DIRECTIONS FOR THIS TASK
Your answer must consist of the records exactly as given, with no pictures included.

[Records from a data collection]
◇ ◇ ◇ ◇ ◇

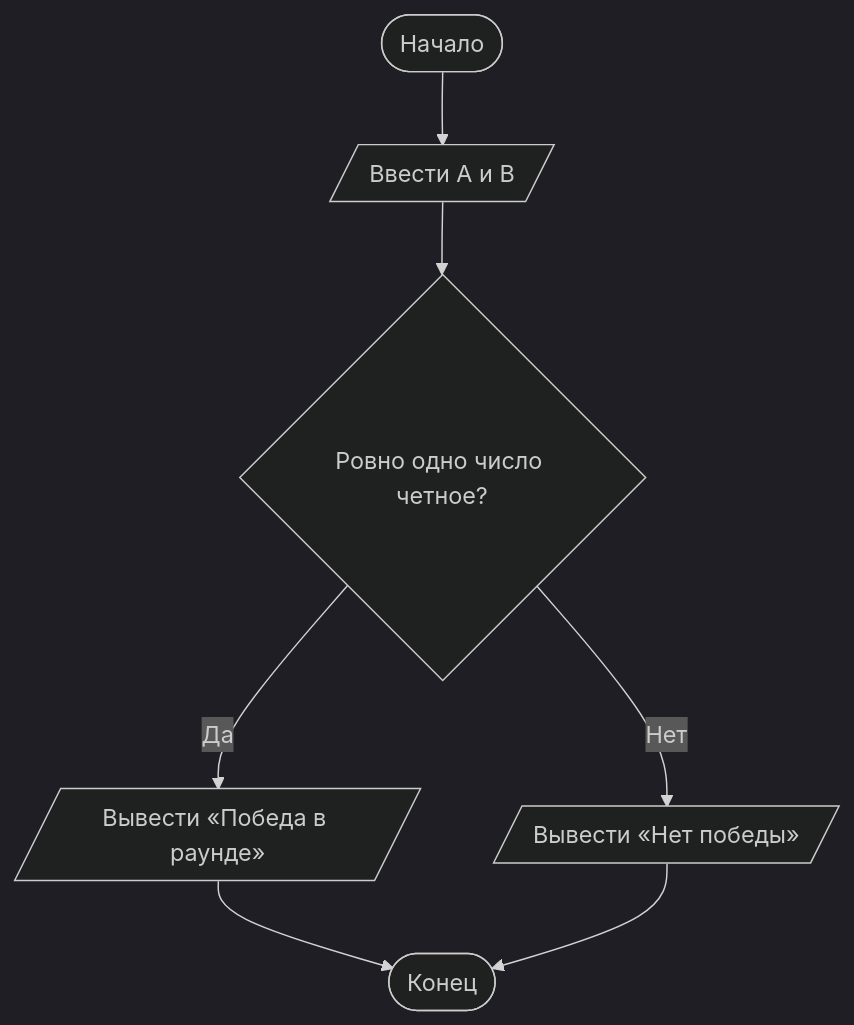
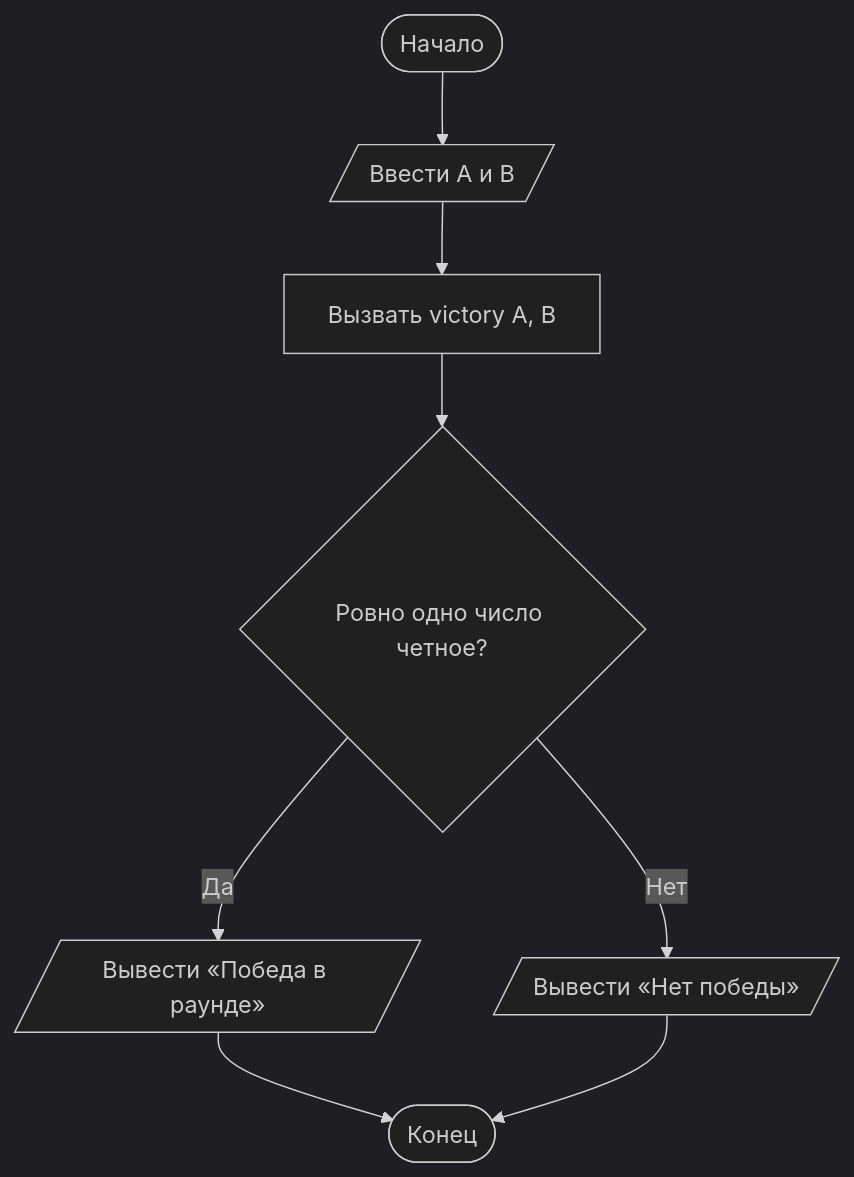
Before and after one commit to AlexChrome3078/laba4: the diagram in README.md, drawn with Mermaid (dark theme). The commit also changed other lines of this file, not shown here.

````diff
--- a/README.md
+++ b/README.md
@@ -15,9 +16,10 @@
 ```mermaid
 flowchart TD
     A([Начало]) --> B[/Ввести A и B/]
-    B --> C{Ровно одно число четное?}
-    C -- Да --> D[/Вывести «Победа в раунде»/]
-    C -- Нет --> E[/Вывести «Нет победы»/]
-    D --> F([Конец])
-    E --> F
+    B --> C[Вызвать victory A, B]
+    C --> D{Ровно одно число четное?}
+    D -- Да --> E[/Вывести «Победа в раунде»/]
+    D -- Нет --> F[/Вывести «Нет победы»/]
+    E --> G([Конец])
+    F --> G
 ```
````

◇ ◇ ◇ ◇ ◇

FINISHED EXERCISE
Before and after one commit to AlexChrome3078/laba4: the diagram in README.md, drawn with Mermaid (dark theme). The commit also changed other lines of this file, not shown here.

````diff
--- a/README.md
+++ b/README.md
@@ -15,9 +16,10 @@
 ```mermaid
 flowchart TD
     A([Начало]) --> B[/Ввести A и B/]
-    B --> C{Ровно одно число четное?}
-    C -- Да --> D[/Вывести «Победа в раунде»/]
-    C -- Нет --> E[/Вывести «Нет победы»/]
-    D --> F([Конец])
-    E --> F
+    B --> C[Вызвать victory A, B]
+    C --> D{Ровно одно число четное?}
+    D -- Да --> E[/Вывести «Победа в раунде»/]
+    D -- Нет --> F[/Вывести «Нет победы»/]
+    E --> G([Конец])
+    F --> G
 ```
````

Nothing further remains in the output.